- Expanding digitisation. While only a minority of organisations felt they weren’t doing nearly enough to become fully digitised, more than half of them admitted they were only doing just enough. It appears that businesses are continuing to rely too much on traditional, more-time consuming processes that could benefit from digital transformation. This is especially true in sectors such as manufacturing, the public sector and retail, which still require the physical presence of employees. As a result, businesses often had to manage their operations during lockdowns using very limited resources. Taking a broader view of digitisation and achieving the right blend of digital technologies and human input will be integral to the recovery of all sectors.
- Choosing the right partner. When asked what’s preventing them from becoming digitised more quickly, organisations across all sectors cited a lack of people and skills, with at least a third of all businesses saying this was holding them back. Furthermore, 25% of companies felt they didn’t get enough assistance from their partners to help them digitise. This emphasises the importance of choosing the right partner for digital transformation efforts. Businesses should be looking for partners who do more than just supply technical solutions. They should seek out partners who will be able to complement and supplement their in-house skills, as well as help them explore their options and develop their digital strategies.

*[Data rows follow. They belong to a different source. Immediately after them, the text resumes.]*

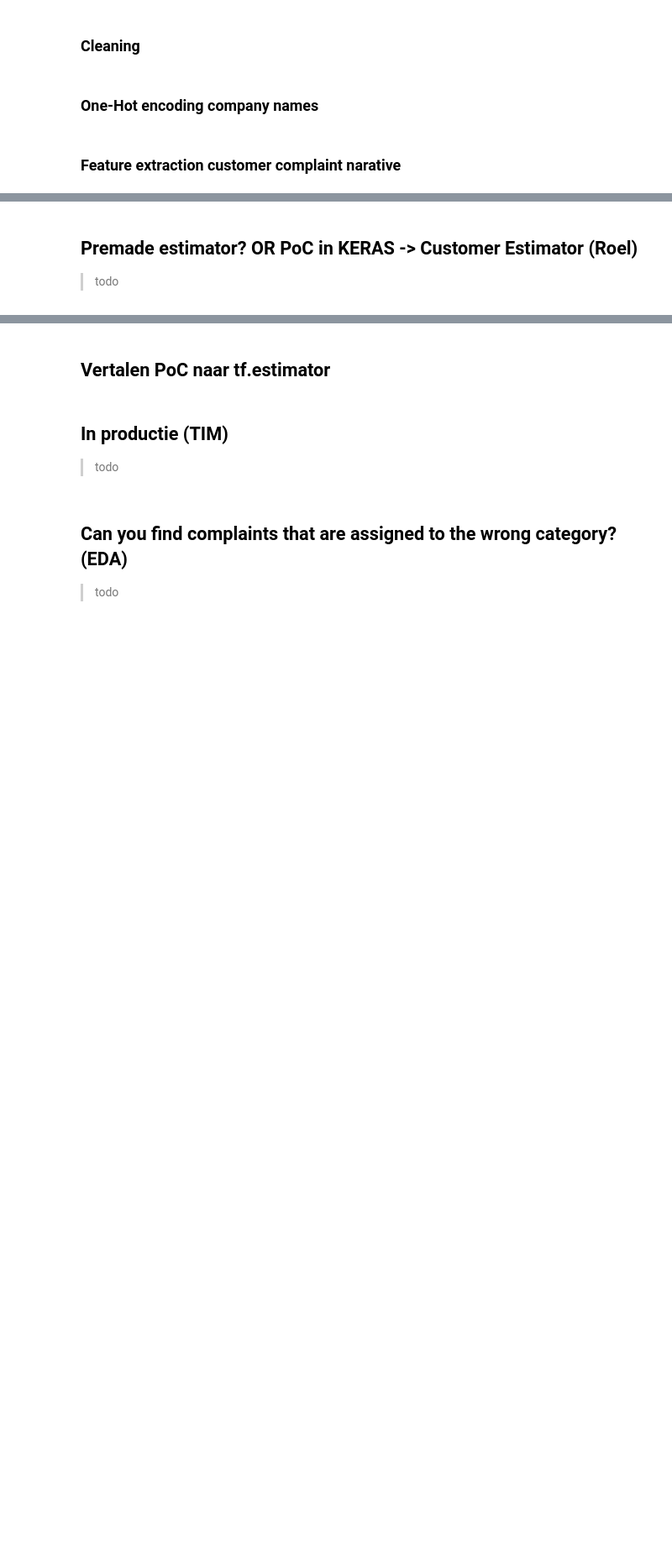
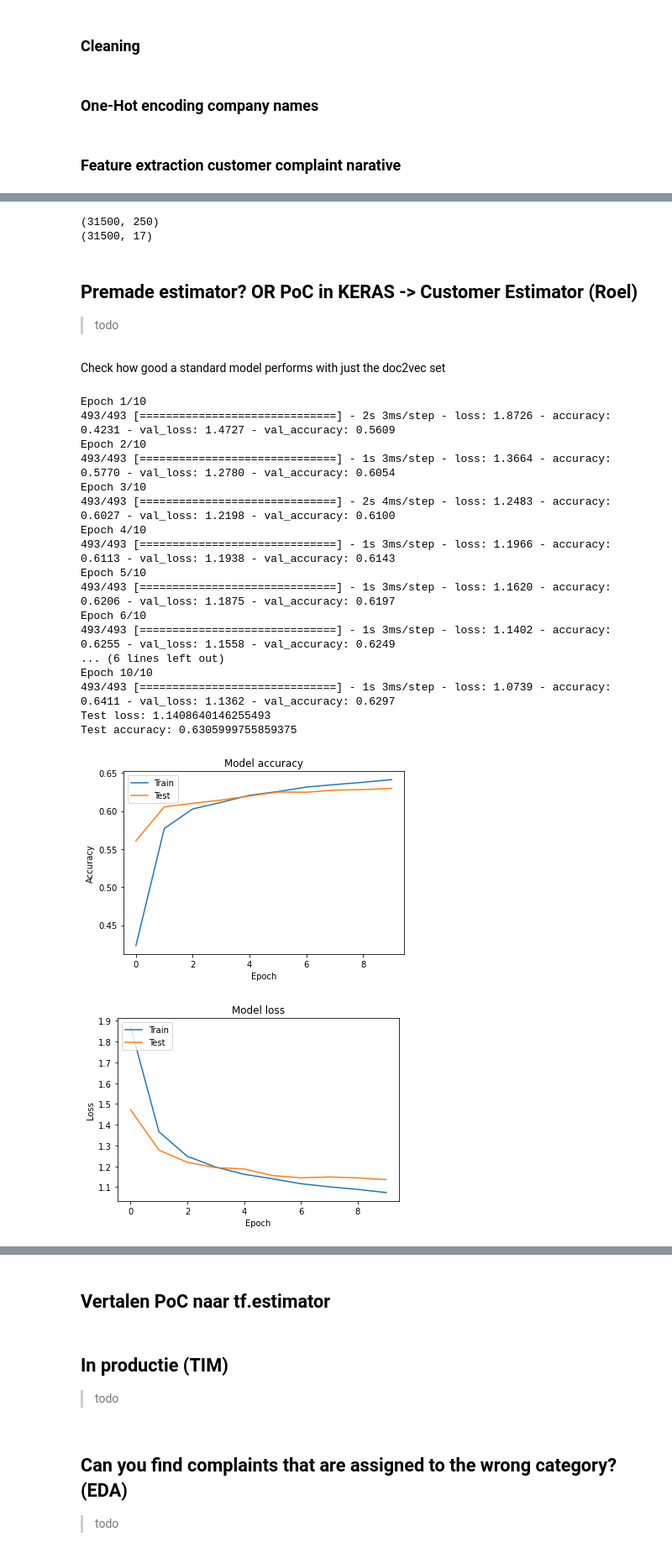
Before and after one commit to TimDeSmet/AML, a Jupyter notebook: Final-Sprint.ipynb, the cells around one changed output, grey strips where cells are left out. Shown at 84% size. Cells and saved outputs as stored; diff of their text form; code cells hidden in the pictures; blank space fills up the shorter version.

```diff
--- a/Final-Sprint.ipynb
+++ b/Final-Sprint.ipynb
@@ -61,7 +47,7 @@ from sklearn.model_selection import train_test_split
 complaints = pd.read_csv('complaints-2020-01-22_08_24.csv')
 # %%
 # Basic constants
-SAMPLE_AMOUNT = 10000
+SAMPLE_AMOUNT = 50000
 VISUAL_AMOUNT = 5000
 PRODUCT_AMOUNT = len(set(complaints['Product']))
 # %% [markdown]
@@ -116,7 +113,27 @@ transformed = doc2vec()
 # %%
-y = data['Product']
-x = pd.concat([data['Consumer complaint narrative'], companies_1he], axis=1)
-x_train, x_test, y_train, y_test = train_test_split(x,y,test_size = 0.2,random_state=0)
+def createDataSets(x,y):
+    x_train, x_test, y_train, y_test = train_test_split(x,y,test_size = 0.3)
+    x_train, x_val, y_train, y_val = train_test_split(x_train, y_train, test_size= 0.1)
+
+    return x_train,x_val,x_test,y_train,y_val,y_test
+
+targets_1he = pd.get_dummies(data['Product'])
+
+
+y = targets_1he
+
+# x = to be defined by model
+
+#x = np.append(transformed, companies_1he.to_numpy(),axis=1)
+#x = transformed
+#x = pd.concat([data['Consumer complaint narrative'], companies_1he], axis=1)
+#x_train, x_test, y_train, y_test = train_test_split(x,y,test_size = 0.2,random_state=0)
+# %%
+print(x_train.shape)
+print(y_train.shape)
+# %% [output]
+(31500, 250)
+(31500, 17)
 # %% [markdown]
 ## Premade estimator?  OR PoC in KERAS -> Customer Estimator (Roel)
 
@@ -123,0 +192,31 @@ x_train, x_test, y_train, y_test = train_test_split(x,y,test_size = 0.2,random_s
+# %% [markdown]
+Check how good a standard model performs with just the doc2vec set
+# %%
+x = transformed
+
+model = createModel(SGD(lr=0.01, momentum=0.9),CategoricalCrossentropy(),x.shape, y.shape)
+
+history,x_test,y_test = trainModel(model,x,y)
+
+score = model.evaluate(x_test, y_test, verbose=0)
+validateModel(history,score)
+# %% [output]
+Epoch 1/10
+493/493 [==============================] - 2s 3ms/step - loss: 1.8726 - accuracy: 0.4231 - val_loss: 1.4727 - val_accuracy: 0.5609
+Epoch 2/10
+493/493 [==============================] - 1s 3ms/step - loss: 1.3664 - accuracy: 0.5770 - val_loss: 1.2780 - val_accuracy: 0.6054
+Epoch 3/10
+493/493 [==============================] - 2s 4ms/step - loss: 1.2483 - accuracy: 0.6027 - val_loss: 1.2198 - val_accuracy: 0.6100
+Epoch 4/10
+493/493 [==============================] - 1s 3ms/step - loss: 1.1966 - accuracy: 0.6113 - val_loss: 1.1938 - val_accuracy: 0.6143
+Epoch 5/10
+493/493 [==============================] - 1s 3ms/step - loss: 1.1620 - accuracy: 0.6206 - val_loss: 1.1875 - val_accuracy: 0.6197
+Epoch 6/10
+493/493 [==============================] - 1s 3ms/step - loss: 1.1402 - accuracy: 0.6255 - val_loss: 1.1558 - val_accuracy: 0.6249
+... (6 lines left out)
+Epoch 10/10
+493/493 [==============================] - 1s 3ms/step - loss: 1.0739 - accuracy: 0.6411 - val_loss: 1.1362 - val_accuracy: 0.6297
+Test loss: 1.1408640146255493
+Test accuracy: 0.6305999755859375
+[figure, added]
+[figure, added]
```
Also changed, not shown: parts of 12 cells of this notebook.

If you’d like to find out more about how digital transformation can help your organisation recover from the impacts of Covid-19, read about our research findings in our Digital Transformation Goes Mainstream whitepaper - simply click on the download button. Or come and talk to the experts in our Digital Transformation team to find out how they’ve helped businesses like yours successfully move forward with their digital transformation strategies.